The current Bishop of Loughborough will take on the role of Bishop in Chelmsford next year, the post where Stephen Cottrell, now Archbishop of York, used to serve.
Bishop Guli, currently a suffragan (junior) bishop, told Premier she is extremely excited to get to know the area as the whole appointment process has been on the video calling programme Zoom: "I'm not sure I've ever been to Essex!" she said.
"I know East London a little bit more. I have a sister who used to live in Forest Gate, which is in East London, for about 25 years so we often visited and I remember it very fondly: the sights and the sounds and the smells and the diversity.
"My priority, when I eventually get there and start the role, is really to spend time getting to know people, gathering the stories of the diocese, getting a sense of the culture and then beginning to get alongside others so that we can continue the work that's already been going on there of sharing the good news of Jesus Christ and serving our communities and working well in partnership with others."
Credit: Diocese of Leicester
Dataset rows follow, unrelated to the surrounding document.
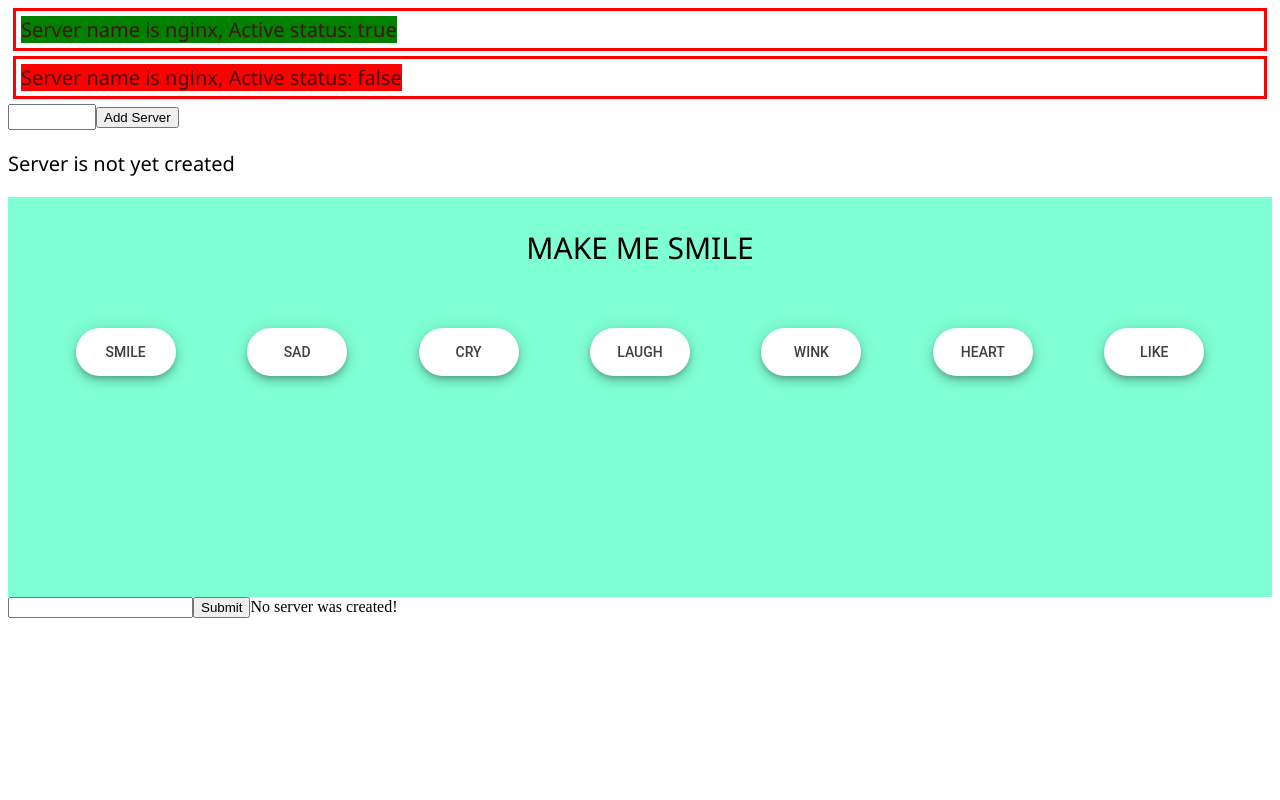
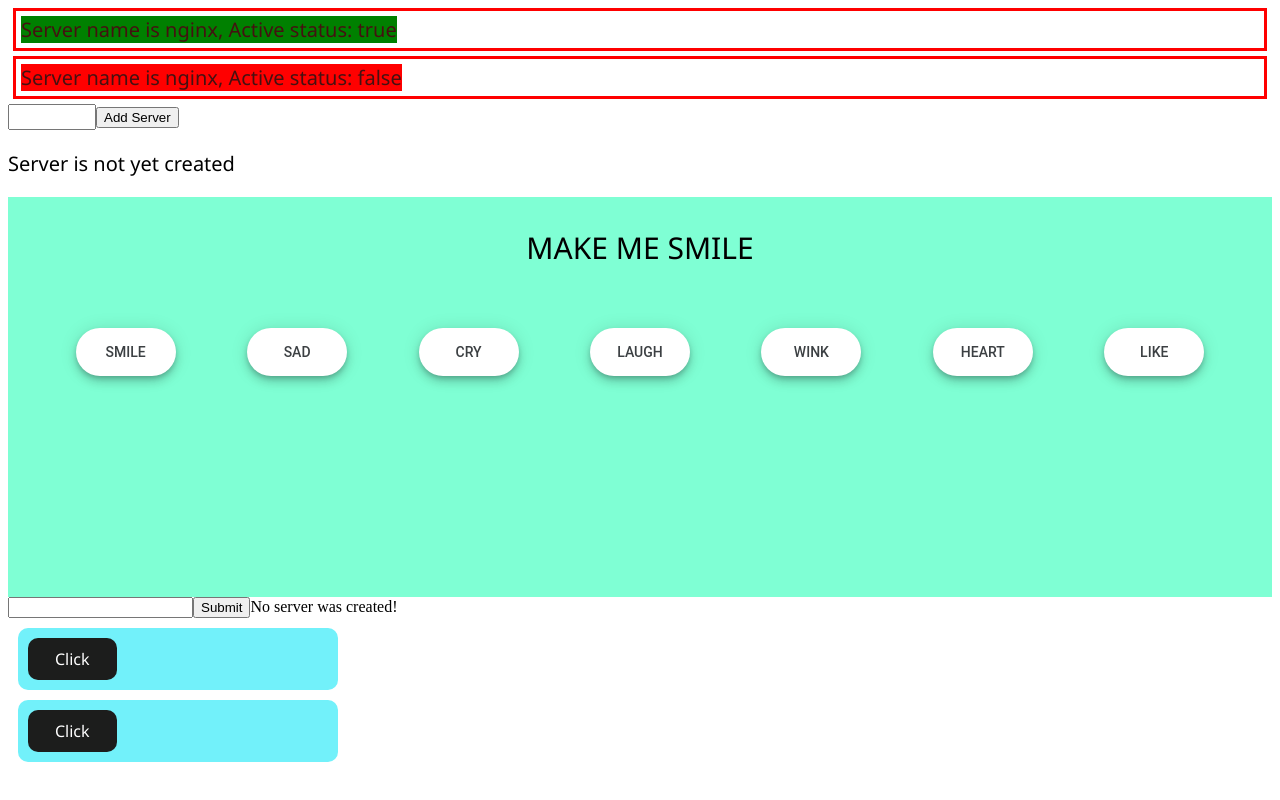
Before and after one commit to s-h-a-h/Complete-Angular, an Angular app: page / in a window 1280 px wide. Built offline with nearby package versions, Linux system fonts and the light colour scheme.

Commit message:
practise comp added

```diff
--- a/src/app/app.component.html
+++ b/src/app/app.component.html
@@ -1 +1,3 @@
 <app-servers></app-servers>
+<app-success></app-success>
+<app-warning></app-warning>
--- /dev/null
+++ b/src/app/practise/success/success.component.css
@@ -0,0 +1,27 @@
+.success-cont {
+    display: flex;
+    margin: 10px;
+    padding: 10px;
+    background-color: rgb(114, 241, 250);
+    width: 300px;
+    border-radius: 10px;
+}
+
+#success-btn {
+    background-color: #1c1d1c;
+    border: none;
+    color: white;
+    padding: 10px 27px;
+    border-radius: 10px;
+    text-align: center;
+    text-decoration: none;
+    display: inline-block;
+    font-size: 16px;
+    font-family: 'Segoe UI', Tahoma, Geneva, Verdana, sans-serif;
+}
+
+.success-text {
+    background-color: rgb(9, 255, 0);
+    color: rgb(255, 255, 255);
+    font-family: 'Segoe UI', Tahoma, Geneva, Verdana, sans-serif;
+}
--- /dev/null
+++ b/src/app/practise/success/success.component.html
@@ -0,0 +1,7 @@
+<div class="success-cont">
+    <button id="success-btn" (click)="onClick()">Click</button>
+    <div class="success-text">
+        <p id="para" *ngIf="success">Success alert works!</p>
+    </div>
+
+</div>
--- /dev/null
+++ b/src/app/practise/success/success.component.ts
@@ -0,0 +1,14 @@
+import { Component } from "@angular/core";
+
+@Component({
+    selector: 'app-success',
+    templateUrl: './success.component.html',
+    styleUrls: ['./success.component.css']
+})
+
+export class SuccessComponent {
+    success = false;
+    onClick = () => {
+        this.success = true;
+    }
+}
--- /dev/null
+++ b/src/app/practise/warning/warning.component.css
@@ -0,0 +1,27 @@
+.warning-cont {
+    display: flex;
+    margin: 10px;
+    padding: 10px;
+    background-color: rgb(114, 241, 250);
+    width: 300px;
+    border-radius: 10px;
+}
+
+#warning-btn {
+    background-color: #1c1d1c;
+    border: none;
+    color: white;
+    padding: 10px 27px;
+    border-radius: 10px;
+    text-align: center;
+    text-decoration: none;
+    display: inline-block;
+    font-size: 16px;
+    font-family: 'Segoe UI', Tahoma, Geneva, Verdana, sans-serif;
+}
+
+.warning-text {
+    background-color: rgb(224, 42, 42);
+    color: rgb(10, 3, 3);
+    font-family: 'Segoe UI', Tahoma, Geneva, Verdana, sans-serif;
+}
--- /dev/null
+++ b/src/app/practise/warning/warning.component.html
@@ -0,0 +1,7 @@
+<div class="warning-cont">
+    <button id="warning-btn" (click)="onClick()">Click</button>
+    <div class="warning-text">
+        <p id="para" *ngIf="warning">Success alert works!</p>
+    </div>
+
+</div>
--- /dev/null
+++ b/src/app/practise/warning/warning.component.ts
@@ -0,0 +1,14 @@
+import { Component } from "@angular/core";
+
+@Component({
+    selector: 'app-warning',
+    templateUrl: './warning.component.html',
+    styleUrls: ['./warning.component.css']
+})
+
+export class WarningComponent {
+    warning = false;
+    onClick = () => {
+        this.warning = true;
+    }
+}
```
Also changed, not shown: src/app/app.module.ts (+6 -2 lines).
Bishop Guli has been the Bishop of Loughborough since 2017 and has specific responsibilities in supporting clergy and congregation members from a black, Asian or minority ethnic background.
She was born in Iran and grew up in a small, persecuted Christian community there, where her father was also an Anglican bishop. Her brother was murdered after the Iranian Revolution and her family fled to the UK when she was a teenager. She went to Nottingham University and then Bristol, before training to becoming a priest and getting a doctorate in theology.
Having spoken a lot in her current role about issues of race within the Church, Francis-Dehqani told Premier she does want to see the church diversify: "The only way we'll do that is by being open, each of us, to being changed by those that we encounter. We can't keep talking about diversity if what we're hoping is that people will just come in and become a little bit more like us. We have to be open to real change and real transformation. I'll continue using my voice for those kinds of things and also for developing strong links in the community.
"I'm very committed to working well with ecumenical colleagues, interfaith colleagues, civic and and social leaders of all descriptions. The Church of England increasingly has to work in partnership with others as we seek to challenge the structural injustices that are around us, as well as meeting the needs of those who are most marginalised, always, of course, expecting to meet Christ coming towards us and meeting God already active in perhaps the most unexpected of places."
Speaking about her aims for Chelmsford, she said: "For me, the focus is to continue being a church, through all our Christian communities, that are outward focused - less anxious about our own survival and sitting light to our internal problems and divisions and keeping the focus on the wider world and of meeting the needs that are around us now."
Bishop Guli has been a chaplain at the Royal Academy of Music and had an Inter-faith role at the University of Northampton.
She is married to Canon Lee Francis-Dehqani, who is also ordained, and they have three children, one at university and twins at school.